Many of the poems in this issue seem to coalesce around themes of darkness and light. In what ratio of shade or illumination do your poems thrive? Does a dark poem need light, and vice versa?

Sawyer:
I think it all boils down to the reader. You have to remember that, depending upon your audience, the people reading your work will already have their own experiences and beliefs, for the most part, set in stone. So when you’re talking about something as ambiguous as poetry, a writer’s emotional intent becomes, for me, an after-thought to the loose construction of language and imagery. Most times, poets aren’t allowed a tight narrative like fiction that guides you to an emotional grounding. In poetry, the reader is thrown into an intense, uncertain emotional experience, so it’s only natural that during the brief time you’re reading a poem, where it stemmed from—light or dark—can just become white noise. And as a writer myself, that’s completely OK. In fact, that’s what I love about poetry. Its ambiguity. The message becomes the reader’s interpretation.

I will say, from my own experiences writing the two versions of “Milk,” both follow the same story up until somewhere in the middle. Both follow the tragedy of losing a son, but they don’t share the same outcome as to whether or not the couple will stay together through their loss. I was intrigued by how a couple could deal with what happened and lead a relatively normal relationship and how another couple could deal with the same experience and be totally crushed by it. Therein lies the light and dark. They occur in the possibility of their relationship being mended. I leave it to the reader’s interpretation. But to say that a poem exists solely in darkness or light seems too easy of an answer to a complex question. I think a piece of writing is best played in both spaces. For example, what’s so tragic about the couple losing a son is that they seemed so eager to have one—to raise it and nurture it, to watch it grow—because it came from a source of light and love, not from un-want or a misplaced sense of necessity. That is the darkness. The light, like I said, lies in the possibility of powering through that trauma. But it’s always up to the reader. In the end, it’s always up to their mentality.

Transom:
Your “Milk” poems utilize metaphors of souring to describe an intimate grief: the loss of a child. We’re interested in the ways that sourness is private (an acrid taste in the mouth) and shared (the emergence of acrimony in a relationship). To what extent are these poems intended to be audible addresses to the “you,” as opposed to interior monologues?

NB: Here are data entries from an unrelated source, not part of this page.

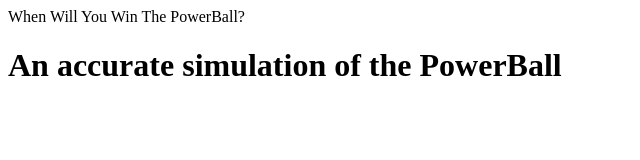
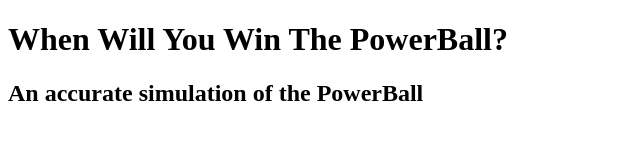
Before and after one commit to Sam-Belliveau/Lottery-Simulation, a plain HTML site: page website/index.html in a window 1280 px wide. Shown: the whole page, without its empty margins (0-640 px from the left). Drawn offline with Linux system fonts and the light colour scheme.

Commit message:
initial commit

```diff
--- a/website/index.html
+++ b/website/index.html
@@ -3,9 +3,17 @@
     <head>
         <title> When Will I Win The PowerBall? </title>
     </head>
+    <style>
+        .titlepage {
+          max-width: 500px;
+          margin: auto;
+        }
+    </style>
     <body>
-        <h> When Will You Win The PowerBall? </h>
-        <h1> An accurate simulation of the PowerBall </h1>
+        <div content="titlepage">
+            <h1> When Will You Win The PowerBall? </h1>
+            <h2> An accurate simulation of the PowerBall </h2>
+        </div>
 
     </body>
 </html>
```
Also changed, not shown: website/lottery.js (added).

Sawyer:
This one’s an easier question to answer! Both are intended to be interior monologues. However, both are different. In the first version, it feels like the event of their son’s death happened a while ago, while the second version is much more in the present. They’re also different in the actions of the father. In the first version, the monologue takes place from an observial standpoint. The father seems distant, observing the mother’s grief, but too crippled by his own loss to do anything about it except to know it. The other is much more involved. In the second, he still feels overwhelmed with loss, but his action of kissing the tear trailing down his wife’s cheek makes the experience much more shared and hopeful. Also, in the last line of each poem I use the word “sour,” but in the first version I use it in the past tense because he’s cemented in his grief. While in the second I use it in the present when it’s still fresh and able to be mended. So I think the first is more of an interior monologue (almost a memory), where the second is more close to the moment and to them as a couple, making it an interior monologue that interacts strongly/more physically with the “you” making it almost an address.